Togo floods leave 21 dead
Lome - Flooding in the small West African nation of Togo has killed 21 people and affected more than 82 000 in recent months, the government said on Friday, adding that victims were in need of aid.
"The number of people affected by the floods is 82 767, including 21 deaths and 85 injured," Communications Minister Djimon Ore said in a statement carried by state media.
Floods have hit a wide swathe of West and Central Africa this rainy season, killing more than 300 people and affecting nearly 1.5 million.
Benin, which neighbours Togo, has been seen as the hardest hit, with some 680 000 people affected, according to UN estimates.
The Togo minister's statement said the toll given on Friday was a "complete evaluation" put together by teams assembled by the government with the help of the United Nations.
A previous toll released more than a week ago said about 10 people had been killed and nearly 3 000 affected.
"The evaluation has shown a need for short-term food, non-food and agricultural supply assistance," it said, but gave no details on whether or how such aid would be provided.
More than 7 000 homes collapsed in the flooding in the country of some six million people, according to the statement.
In Benin on Thursday, an airlift of 1 500 tents arrived, with another 1 500 expected on Friday.
Highest death toll
The UN refugee agency had already been providing tents and mosquito nets in Benin from limited supplies in the region, officials have said.
Families have also been building temporary shelter with scrap wood and metal, and a statement issued by the UN has previously warned that the humanitarian situation in Benin was "becoming increasingly worrying".
Almost two-thirds of Benin was hit by flooding, the statement said, killing 43 people and leaving nearly 100 000 homeless.
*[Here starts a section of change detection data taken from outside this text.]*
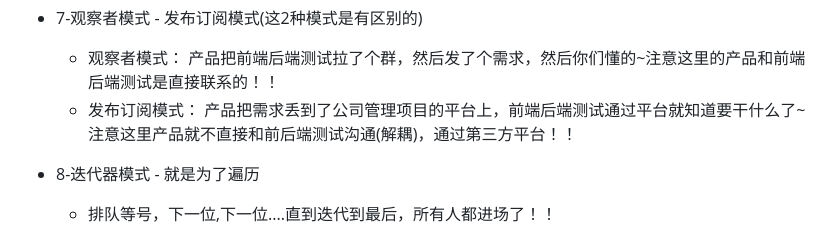
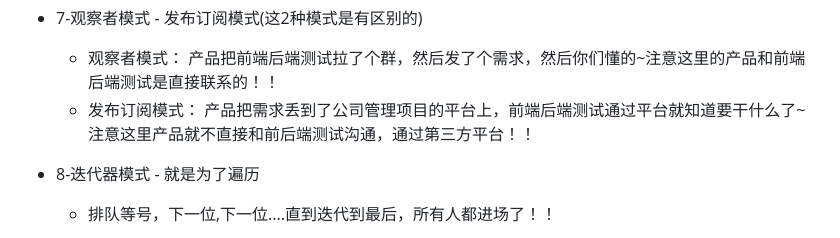
Before and after one commit to guqianfeng/DesignPattern-Learning, a Markdown page: README.md, the part around the change. Rendered like a GitHub page.

```diff
--- a/README.md
+++ b/README.md
@@ -29,7 +29,7 @@
 
 * 7-观察者模式 - 发布订阅模式(这2种模式是有区别的)
   * 观察者模式： 产品把前端后端测试拉了个群，然后发了个需求，然后你们懂的~注意这里的产品和前端后端测试是直接联系的！！
-  * 发布订阅模式： 产品把需求丢到了公司管理项目的平台上，前端后端测试通过平台就知道要干什么了~注意这里产品就不直接和前后端测试沟通(解耦)，通过第三方平台！！
+  * 发布订阅模式： 产品把需求丢到了公司管理项目的平台上，前端后端测试通过平台就知道要干什么了~注意这里产品就不直接和前后端测试沟通，通过第三方平台！！
 
 * 8-迭代器模式 - 就是为了遍历
   * 排队等号，下一位,下一位....直到迭代到最后，所有人都进场了！！
```
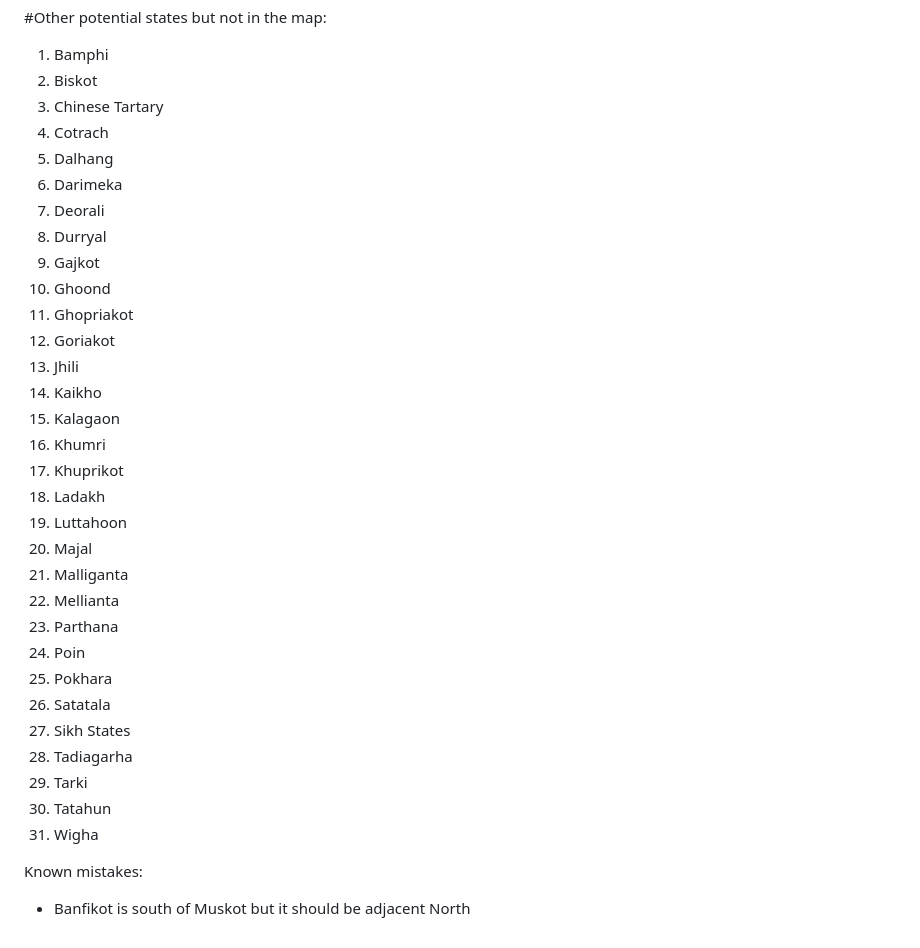
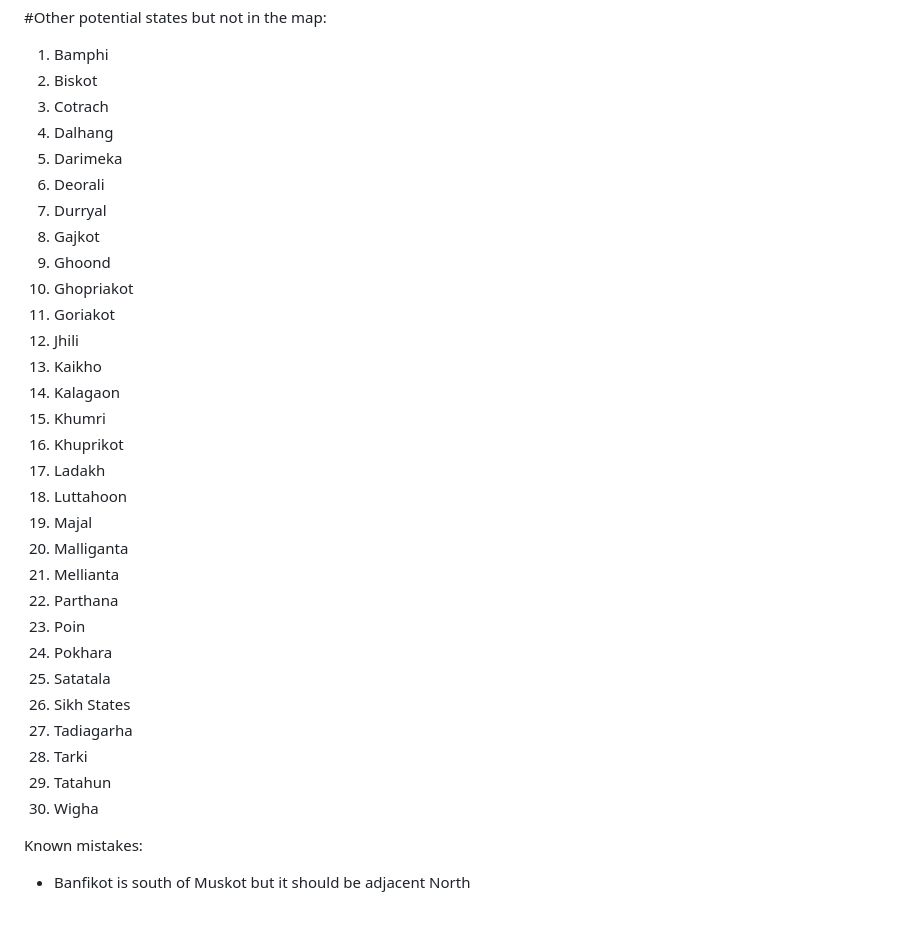
Before and after one commit to Aerogel007/States-of-Greater-Nepal-Map-geojson, a Markdown page: README.md, the part around the change. GitHub-like rendering.

Commit message:
Reorganize potential states list in README
Reordered the list of potential states in the README.

```diff
--- a/README.md
+++ b/README.md
@@ -157,35 +157,34 @@ Map of most of the states in greater Nepal before the Unification Campaign
 #Other potential states but not in the map:
 1. Bamphi
 2. Biskot
-3. Chinese Tartary
-4. Cotrach
-5. Dalhang
-6. Darimeka
-7. Deorali
-8. Durryal
-9. Gajkot
-10. Ghoond
-11. Ghopriakot
-12. Goriakot
-13. Jhili
-14. Kaikho
-15. Kalagaon
-16. Khumri
-17. Khuprikot
-18. Ladakh
-19. Luttahoon
-20. Majal
-21. Malliganta
-22. Mellianta
-23. Parthana
-24. Poin
-25. Pokhara
-26. Satatala
-27. Sikh States
-28. Tadiagarha
-29. Tarki
-30. Tatahun
-31. Wigha
+3. Cotrach
+4. Dalhang
+5. Darimeka
+6. Deorali
+7. Durryal
+8. Gajkot
+9. Ghoond
+10. Ghopriakot
+11. Goriakot
+12. Jhili
+13. Kaikho
+14. Kalagaon
+15. Khumri
+16. Khuprikot
+17. Ladakh
+18. Luttahoon
+19. Majal
+20. Malliganta
+21. Mellianta
+22. Parthana
+23. Poin
+24. Pokhara
+25. Satatala
+26. Sikh States
+27. Tadiagarha
+28. Tarki
+29. Tatahun
+30. Wigha
 
 Known mistakes:
 - Banfikot is south of Muskot but it should be adjacent North
```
A cholera outbreak has added to the misery, with 800 cases counted across Benin, including seven deaths.
Aid organisations have acknowledged logistical problems in distributing assistance there, indicating the country of some 8.8 million people did not have a sufficient stock of emergency supplies on hand.
The highest death toll in the region this rainy season has been recorded in Nigeria, Africa's most populous nation with some 150 million people. The country has seen 118 deaths.
Entire villages and huge swathes of farmland have also been destroyed, particularly in Nigeria's north, though areas of the economic capital Lagos have also been affected.